[ABOUT THIS TASK]
At the line containing "Server --> Modules", start repeating the entries exactly, and continue through the last line.

Top of ENTRIES PROVIDED

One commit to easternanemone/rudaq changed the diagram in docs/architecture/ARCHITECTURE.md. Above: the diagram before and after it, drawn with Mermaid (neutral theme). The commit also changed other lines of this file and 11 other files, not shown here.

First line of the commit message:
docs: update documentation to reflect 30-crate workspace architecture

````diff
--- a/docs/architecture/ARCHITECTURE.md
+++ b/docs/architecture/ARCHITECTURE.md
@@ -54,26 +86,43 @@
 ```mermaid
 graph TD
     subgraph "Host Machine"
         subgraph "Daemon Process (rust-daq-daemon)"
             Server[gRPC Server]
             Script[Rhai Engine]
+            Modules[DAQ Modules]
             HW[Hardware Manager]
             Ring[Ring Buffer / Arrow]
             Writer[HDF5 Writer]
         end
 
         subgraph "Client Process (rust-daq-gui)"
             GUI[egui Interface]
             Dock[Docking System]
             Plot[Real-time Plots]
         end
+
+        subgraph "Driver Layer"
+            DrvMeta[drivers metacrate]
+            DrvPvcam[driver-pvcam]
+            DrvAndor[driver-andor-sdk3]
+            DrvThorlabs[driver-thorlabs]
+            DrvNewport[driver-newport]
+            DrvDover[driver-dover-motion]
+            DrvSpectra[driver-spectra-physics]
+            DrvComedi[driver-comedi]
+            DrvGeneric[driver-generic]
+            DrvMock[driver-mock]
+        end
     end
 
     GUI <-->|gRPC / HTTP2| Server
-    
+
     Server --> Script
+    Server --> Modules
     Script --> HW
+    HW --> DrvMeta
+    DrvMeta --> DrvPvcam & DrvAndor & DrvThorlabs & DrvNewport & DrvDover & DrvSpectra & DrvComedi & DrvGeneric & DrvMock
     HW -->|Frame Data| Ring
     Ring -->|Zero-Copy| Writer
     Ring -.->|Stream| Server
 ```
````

Bottom of ENTRIES PROVIDED

[EXPECTED OUTPUT]
+    Server --> Modules
     Script --> HW
+    HW --> DrvMeta
+    DrvMeta --> DrvPvcam & DrvAndor & DrvThorlabs & DrvNewport & DrvDover & DrvSpectra & DrvComedi & DrvGeneric & DrvMock
     HW -->|Frame Data| Ring
     Ring -->|Zero-Copy| Writer
     Ring -.->|Stream| Server
 ```
````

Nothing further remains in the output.